> [Problem] Keep only those lines of the records that include the string "análise".
++++ Data for this exercise
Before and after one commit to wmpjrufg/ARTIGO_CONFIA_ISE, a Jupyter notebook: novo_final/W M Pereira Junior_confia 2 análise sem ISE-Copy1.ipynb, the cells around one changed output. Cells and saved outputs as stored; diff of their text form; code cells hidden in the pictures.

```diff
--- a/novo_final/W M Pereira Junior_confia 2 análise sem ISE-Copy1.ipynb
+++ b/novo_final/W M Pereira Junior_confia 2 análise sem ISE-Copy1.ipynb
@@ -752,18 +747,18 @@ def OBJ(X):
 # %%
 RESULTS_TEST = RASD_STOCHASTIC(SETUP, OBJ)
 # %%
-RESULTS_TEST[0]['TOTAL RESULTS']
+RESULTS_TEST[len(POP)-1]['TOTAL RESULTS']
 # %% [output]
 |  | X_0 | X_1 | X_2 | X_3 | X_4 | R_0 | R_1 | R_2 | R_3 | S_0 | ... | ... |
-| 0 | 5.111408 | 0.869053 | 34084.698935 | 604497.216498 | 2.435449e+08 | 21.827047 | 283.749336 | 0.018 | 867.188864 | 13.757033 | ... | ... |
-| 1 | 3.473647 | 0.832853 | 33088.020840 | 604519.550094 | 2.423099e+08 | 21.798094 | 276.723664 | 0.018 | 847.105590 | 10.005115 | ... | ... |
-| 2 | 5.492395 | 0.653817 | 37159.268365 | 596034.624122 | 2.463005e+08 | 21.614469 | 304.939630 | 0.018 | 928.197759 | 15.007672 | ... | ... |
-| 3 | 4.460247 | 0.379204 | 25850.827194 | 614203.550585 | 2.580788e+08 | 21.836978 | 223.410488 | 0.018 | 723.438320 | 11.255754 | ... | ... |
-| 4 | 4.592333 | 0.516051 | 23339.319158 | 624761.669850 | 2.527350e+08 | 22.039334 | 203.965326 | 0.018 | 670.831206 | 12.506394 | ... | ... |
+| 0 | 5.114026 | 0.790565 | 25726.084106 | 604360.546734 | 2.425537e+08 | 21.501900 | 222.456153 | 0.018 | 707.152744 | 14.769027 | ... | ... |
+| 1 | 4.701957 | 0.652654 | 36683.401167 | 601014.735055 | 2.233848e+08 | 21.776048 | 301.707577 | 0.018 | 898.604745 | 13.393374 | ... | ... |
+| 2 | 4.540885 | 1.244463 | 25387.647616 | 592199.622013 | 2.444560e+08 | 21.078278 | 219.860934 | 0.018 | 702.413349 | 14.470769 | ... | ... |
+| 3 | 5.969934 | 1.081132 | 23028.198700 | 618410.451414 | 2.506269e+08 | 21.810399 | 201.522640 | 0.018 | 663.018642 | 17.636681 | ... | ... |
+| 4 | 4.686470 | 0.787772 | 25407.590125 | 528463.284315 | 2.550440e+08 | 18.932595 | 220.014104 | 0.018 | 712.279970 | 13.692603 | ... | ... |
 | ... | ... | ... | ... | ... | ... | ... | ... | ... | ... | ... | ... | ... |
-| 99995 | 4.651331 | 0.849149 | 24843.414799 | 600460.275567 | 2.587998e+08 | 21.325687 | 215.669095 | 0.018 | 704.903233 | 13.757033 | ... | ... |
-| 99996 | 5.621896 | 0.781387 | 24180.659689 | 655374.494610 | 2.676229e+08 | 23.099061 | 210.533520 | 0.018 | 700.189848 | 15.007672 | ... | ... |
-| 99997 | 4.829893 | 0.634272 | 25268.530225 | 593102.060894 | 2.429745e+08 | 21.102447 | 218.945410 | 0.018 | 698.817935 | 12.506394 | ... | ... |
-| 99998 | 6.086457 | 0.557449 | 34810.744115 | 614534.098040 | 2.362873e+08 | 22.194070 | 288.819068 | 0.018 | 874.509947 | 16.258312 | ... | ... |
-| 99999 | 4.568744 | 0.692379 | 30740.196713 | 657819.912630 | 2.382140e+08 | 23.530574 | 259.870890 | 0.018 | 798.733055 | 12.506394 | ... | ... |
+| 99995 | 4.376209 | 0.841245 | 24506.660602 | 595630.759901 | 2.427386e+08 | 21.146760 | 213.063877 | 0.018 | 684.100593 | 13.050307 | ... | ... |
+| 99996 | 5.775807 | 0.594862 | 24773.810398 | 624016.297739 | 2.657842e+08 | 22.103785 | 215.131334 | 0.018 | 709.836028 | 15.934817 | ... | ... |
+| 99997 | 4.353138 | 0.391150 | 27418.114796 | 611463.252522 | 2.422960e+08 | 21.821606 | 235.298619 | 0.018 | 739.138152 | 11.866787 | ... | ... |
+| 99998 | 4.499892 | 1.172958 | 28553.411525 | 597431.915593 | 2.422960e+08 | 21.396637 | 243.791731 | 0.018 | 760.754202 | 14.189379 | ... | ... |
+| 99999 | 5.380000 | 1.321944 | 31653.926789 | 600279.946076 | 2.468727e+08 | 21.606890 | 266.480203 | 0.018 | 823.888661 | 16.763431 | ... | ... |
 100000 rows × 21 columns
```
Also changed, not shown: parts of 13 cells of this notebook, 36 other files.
++++++++
> [Exercise output]
Before and after one commit to wmpjrufg/ARTIGO_CONFIA_ISE, a Jupyter notebook: novo_final/W M Pereira Junior_confia 2 análise sem ISE-Copy1.ipynb, the cells around one changed output. Cells and saved outputs as stored; diff of their text form; code cells hidden in the pictures.
--- a/novo_final/W M Pereira Junior_confia 2 análise sem ISE-Copy1.ipynb
+++ b/novo_final/W M Pereira Junior_confia 2 análise sem ISE-Copy1.ipynb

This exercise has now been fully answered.